UK Budget 2017William Buist is a speaker, author and mentor to owner-led businesses. After watching the 2017 UK Budget William had this to say about what the 2017 Budget had in store for the UK's small business and startup community.

Key elements of the budget:

Every year the country has a budget, a review of the financial position of the country, and sets out the plan of how it will raise, and spend or invest the money it needs. There are lots of lessons for business in the process, as well as the outcome. Parliament makes it a bit of a “show” but the underlying  planning work has both depth and substance. Businesses should do the same. 

Specific measures that affect small businesses:

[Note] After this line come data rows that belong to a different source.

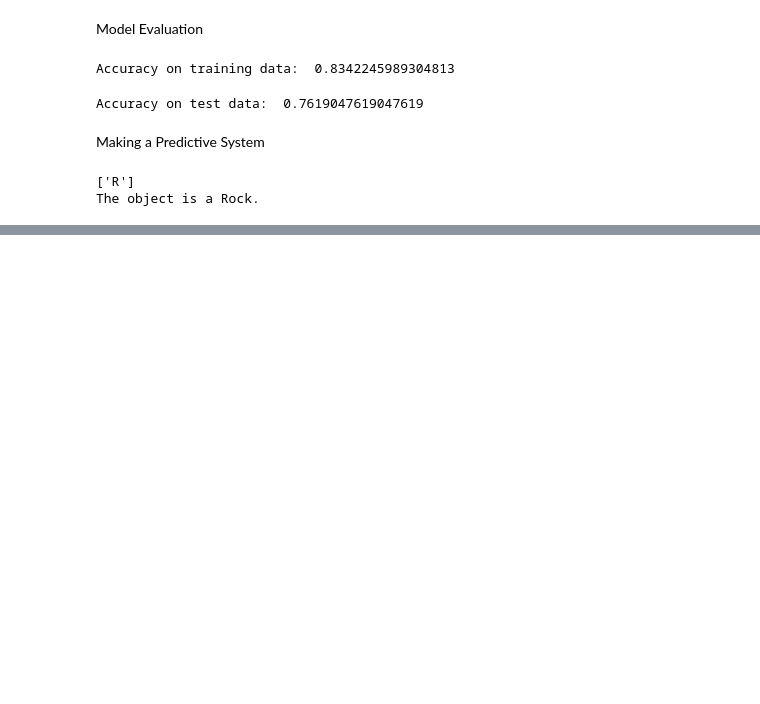
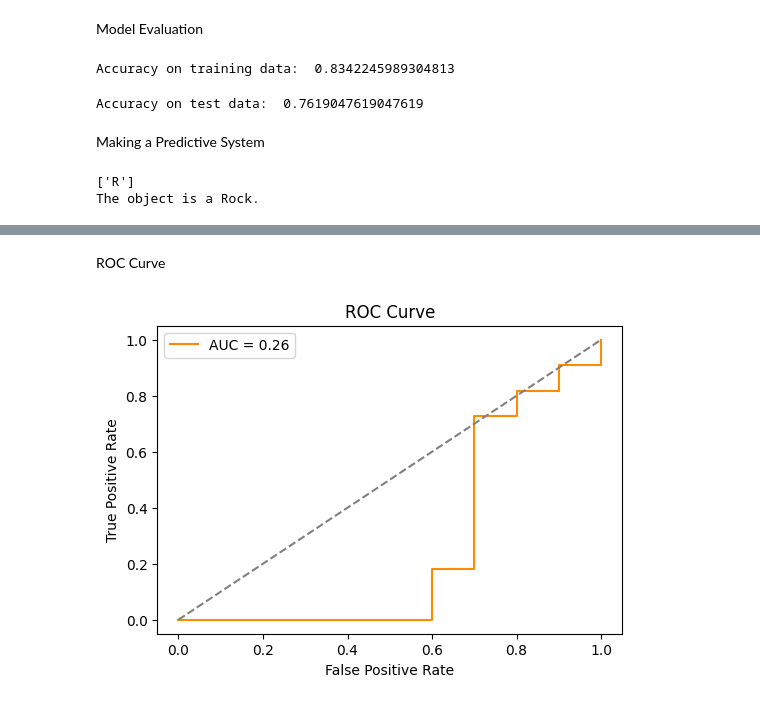
Before and after one commit to SubJayasek2002/Rock-vs-Mine_Prediction, a Jupyter notebook: Rock_vs_Mine_Prediction.ipynb, the cells around one changed output, grey strips where cells are left out. Cells and saved outputs as stored; diff of their text form; code cells hidden in the pictures; blank space fills up the shorter version.

```diff
--- a/Rock_vs_Mine_Prediction.ipynb
+++ b/Rock_vs_Mine_Prediction.ipynb
@@ -166,0 +189,27 @@ The object is a Rock.
+# %% [markdown]
+ROC Curve
+# %%
+from sklearn.metrics import roc_curve, roc_auc_score
+import matplotlib.pyplot as plt
+
+# Convert target labels to numeric: Rock=0, Mine=1
+y_test_numeric = Y_test.map({'R':0,'M':1})
+
+# Get probability of positive class (Mine)
+y_prob = model.predict_proba(X_test)[:,1]
+
+# Compute ROC curve
+fpr, tpr, thresholds = roc_curve(y_test_numeric, y_prob)
+auc_score = roc_auc_score(y_test_numeric, y_prob)
+
+# Plot ROC curve
+plt.figure(figsize=(6,4))
+plt.plot(fpr, tpr, color='darkorange', label=f'AUC = {auc_score:.2f}')
+plt.plot([0,1],[0,1],'--', color='gray')  # diagonal line = random guessing
+plt.xlabel('False Positive Rate')
+plt.ylabel('True Positive Rate')
+plt.title('ROC Curve')
+plt.legend()
+plt.show()
+# %% [output]
+[figure, added]
```
Also changed, not shown: parts of 4 cells of this notebook.
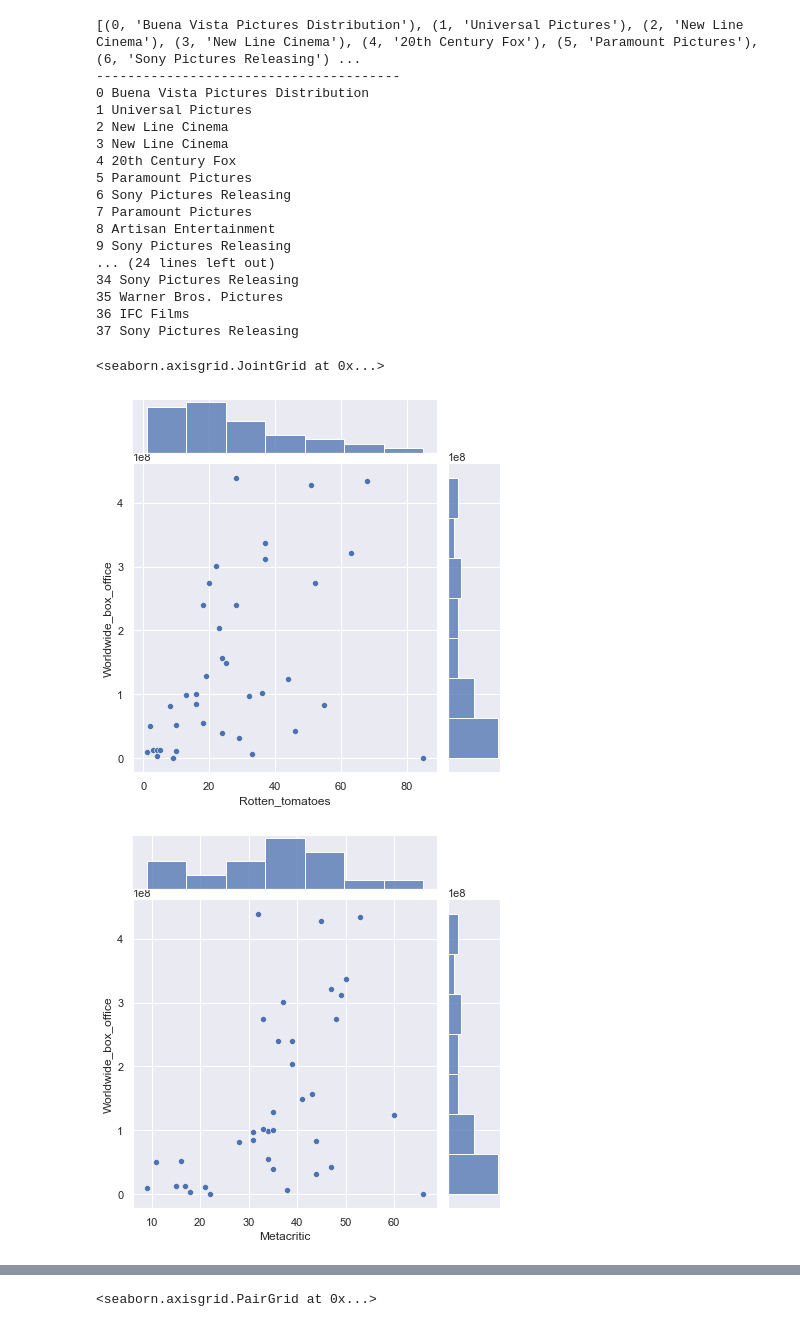
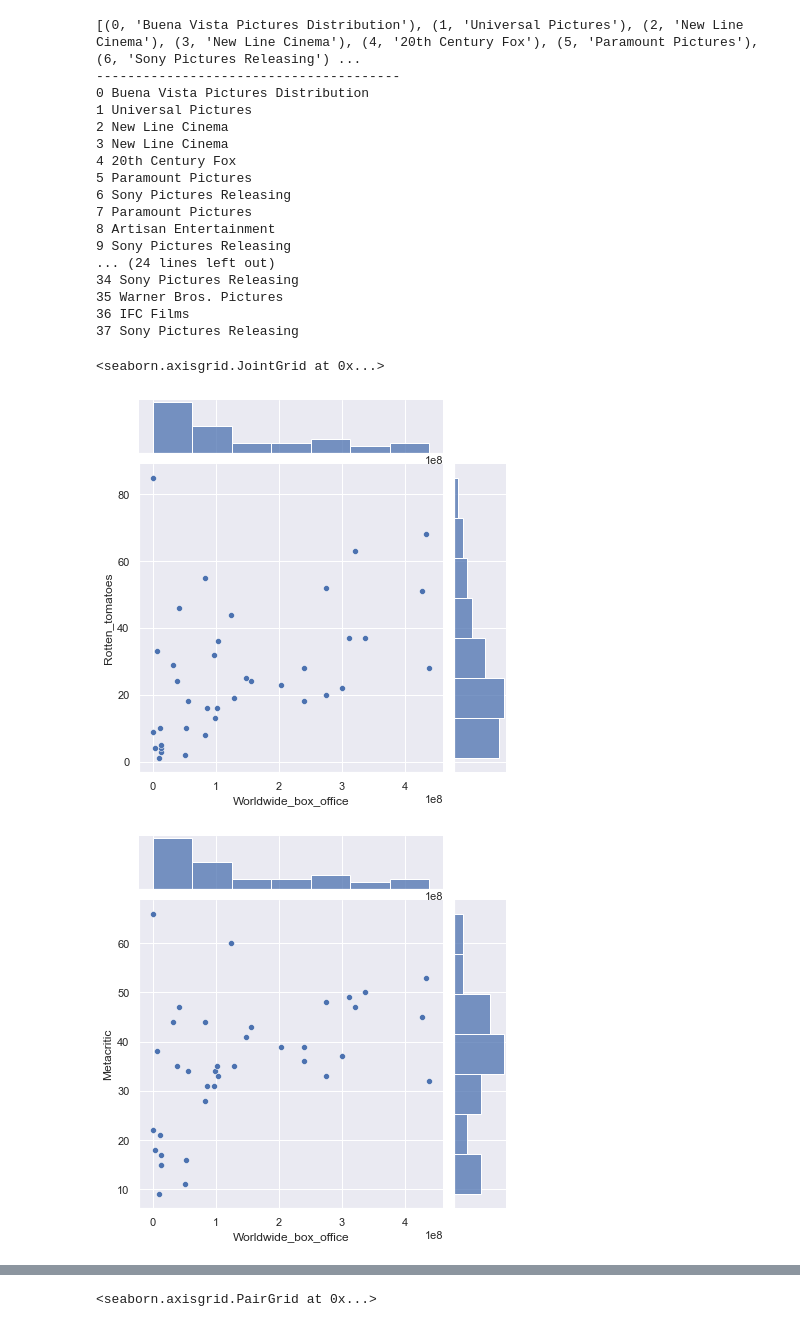
Before and after one commit to sakib4535/statistical_analysis_basics, a Jupyter notebook: PROJECTS/Analytics for Netflix (Content and Stock Market) .ipynb, the cells around one changed output, grey strips where cells are left out. Cells and saved outputs as stored; diff of their text form; code cells hidden in the pictures.

```diff
--- a/PROJECTS/Analytics for Netflix (Content and Stock Market) .ipynb
+++ b/PROJECTS/Analytics for Netflix (Content and Stock Market) .ipynb
@@ -225,12 +225,14 @@ for index, house in enumerate(game.Distributor):
 # %%
 import seaborn as sns
 sns.set(color_codes=True)
-# %%
-sns.jointplot(game["Rotten_tomatoes"], game["Worldwide_box_office"])
-sns.jointplot(game["Metacritic"], game["Worldwide_box_office"])
-# %% [output]
-<seaborn.axisgrid.JointGrid at 0x...>
-[figure, removed]
-[figure, removed]
+# %%
+# X- Axis Independent variable and Y-Axis Dependent Variable
+
+sns.jointplot(game["Worldwide_box_office"], game["Rotten_tomatoes"])
+sns.jointplot(game["Worldwide_box_office"], game["Metacritic"])
+# %% [output]
+<seaborn.axisgrid.JointGrid at 0x...>
+[figure, added]
+[figure, added]
 # %%
 sns.jointplot(game["Rotten_tomatoes"], game["Metacritic"], kind="hex")
```
Also changed, not shown: parts of 3 cells of this notebook.
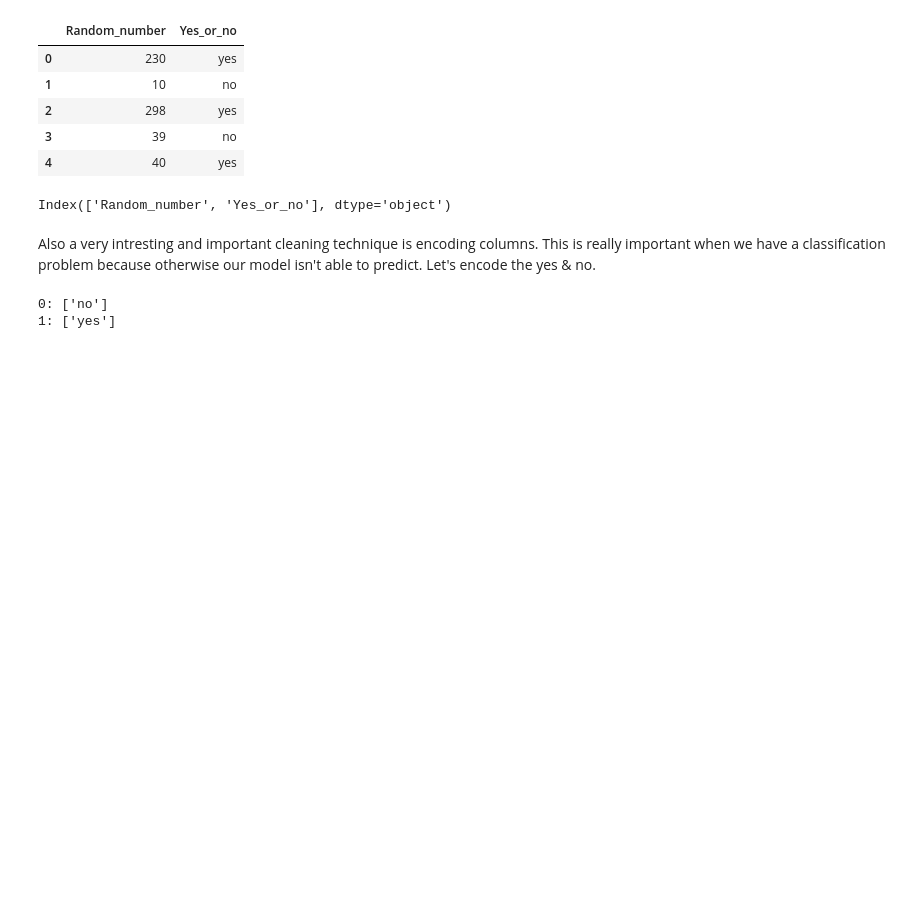
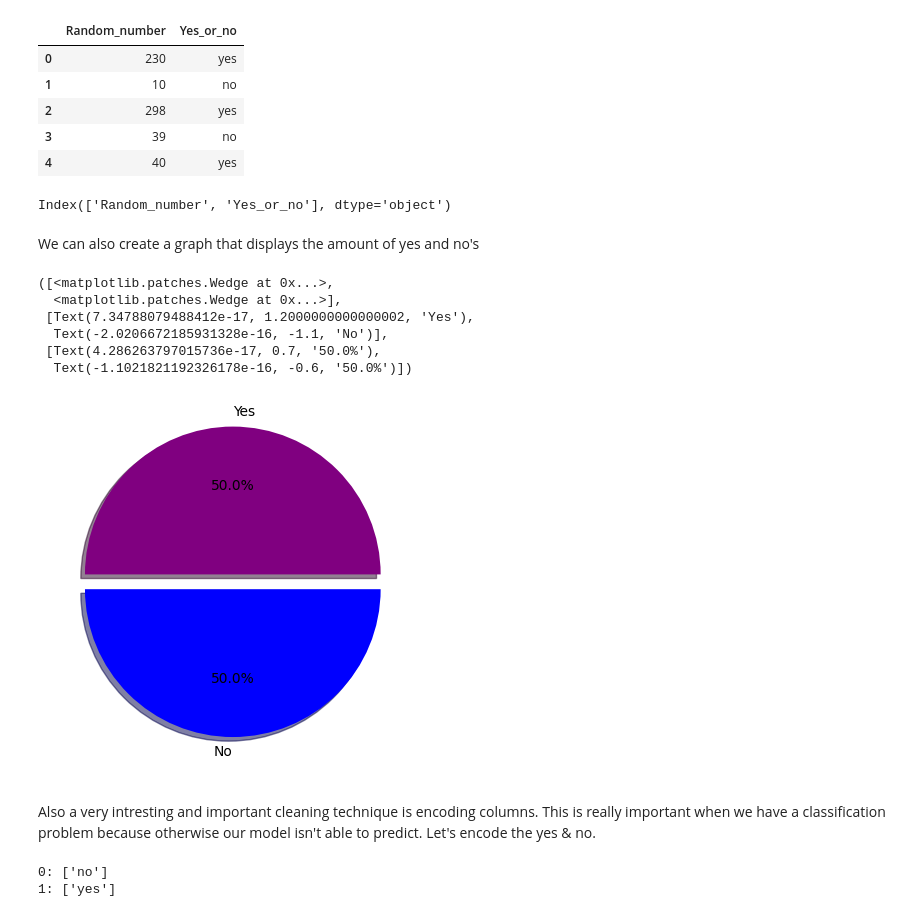
Before and after one commit to arthurbirate/DataNexa_Cloud_AI, a Jupyter notebook: 1. Data exploration/1.3 EDA summary.ipynb, the cells around one changed output. Cells and saved outputs as stored; diff of their text form; code cells hidden in the pictures; blank space fills up the shorter version.

```diff
--- a/1. Data exploration/1.3 EDA summary.ipynb
+++ b/1. Data exploration/1.3 EDA summary.ipynb
@@ -99,6 +99,36 @@ dataframe.head(5)
 print(dataframe.columns)
 # %% [output]
 Index(['Random_number', 'Yes_or_no'], dtype='object')
+# %% [markdown]
+We can also create a graph that displays the amount of yes and no's
+# %%
+# piechart with matplotlib
+
+yesnos = dataframe["Yes_or_no"]
+
+Yes = []
+No = []
+
+for yes_no in yesnos:
+    if yes_no == "yes":
+        Yes.append(yes_no)
+    else:
+        No.append(yes_no)
+labels = ["Yes","No"]
+count_yes = np.array(len(Yes))
+count_no = np.array(len(No))
+plot_size = [count_yes,count_no]
+explode = (0.1,0)
+fig,ax = plt.subplots()
+ax.pie(plot_size,labels=labels, explode = explode, autopct='%1.1f%%',colors=["purple","blue"],shadow=True)
+# %% [output]
+([<matplotlib.patches.Wedge at 0x...>,
+  <matplotlib.patches.Wedge at 0x...>],
+ [Text(7.34788079488412e-17, 1.2000000000000002, 'Yes'),
+  Text(-2.0206672185931328e-16, -1.1, 'No')],
+ [Text(4.286263797015736e-17, 0.7, '50.0%'),
+  Text(-1.1021821192326178e-16, -0.6, '50.0%')])
+[figure, added]
 # %% [markdown]
 Also a very intresting and important cleaning technique is encoding columns. This is really important when we have a classification problem because otherwise our model isn't able to predict. Let's encode the yes & no.
 # %%
```
Also changed, not shown: parts of 3 cells of this notebook.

The Chancellor, Mr Hammond, promised a “little bit” of help to small business. The most important element was around investment, and particularly long term (so called “patient”) investment with a new fund for innovative businesses from investors that are prepared to wait for long enough for the William Buistbusiness to both develop and then scale into global markets. Along with doubling the limits in the Enterprise Investor Scheme (EIS) - and protections to ensure it is not used for tax avoidance - there is likely to be more funds available on favourable terms for investment in technical and digitally innovative businesses in the coming years. If your business is a technical one, or has strong digital or innovative elements you should investigate if these schemes make sense for you.
Some changes to the electric vehicle charging infrastructure were announced with an investment of £400M - For businesses with a fleet of vehicles and working locally within a city it is time to start thinking about replacing your fleet in the coming years. One minor change is that if a business offers charging facilities at work these will no longer be considered a benefit in kind.  
On apprenticeships there was more money made available for further education colleges and if you are seeking new talent starting with an apprentice may be worth exploring. There will be an increase in National Living Wage by more than 4% and the Personal Allowance will increase to £11,800 and higher rate to £46,450, In addition capital relief for investment in businesses will be aligned to capital gains tax allowances. The taxation treatment of small businesses now means its much less beneficial as a vehicle to minimising personal taxation. Strategically I think this is a sensible shift meaning that running a business is an activity that is undertaken to create value rather than to manipulate personal costs.
There was a suggestion before the budget of a reduction in the threshold for VAT registration, but this did not happen. In its place a consultation was announced to look at whether the threshold causes a disincentive to growth and, if so, then what changes would minimise that. One minor change was that digital platforms would be jointly responsible for ensuring that VAT collected is properly accounted for to HMRC. For businesses that use these platforms (Amazon, eBay, Etsy etc) there may be changes in the way that tax is processed that may mean a change to your internal process.
For most businesses the changes to business rates will be welcome, with indexation limited to the consumer price index (rather than the retail price index) from January. In general this will mean annual business rate increases will be smaller. Also announced was a change to a business rate revaluation cycle from five years to every three. Whilst this will mean that for most businesses large shifts in business rates may be less likely, these are still a large part of the cost base of some businesses. Time will tell if the collection of changes is on balance more predictable and secure, which from a risk management point of view, is the most important.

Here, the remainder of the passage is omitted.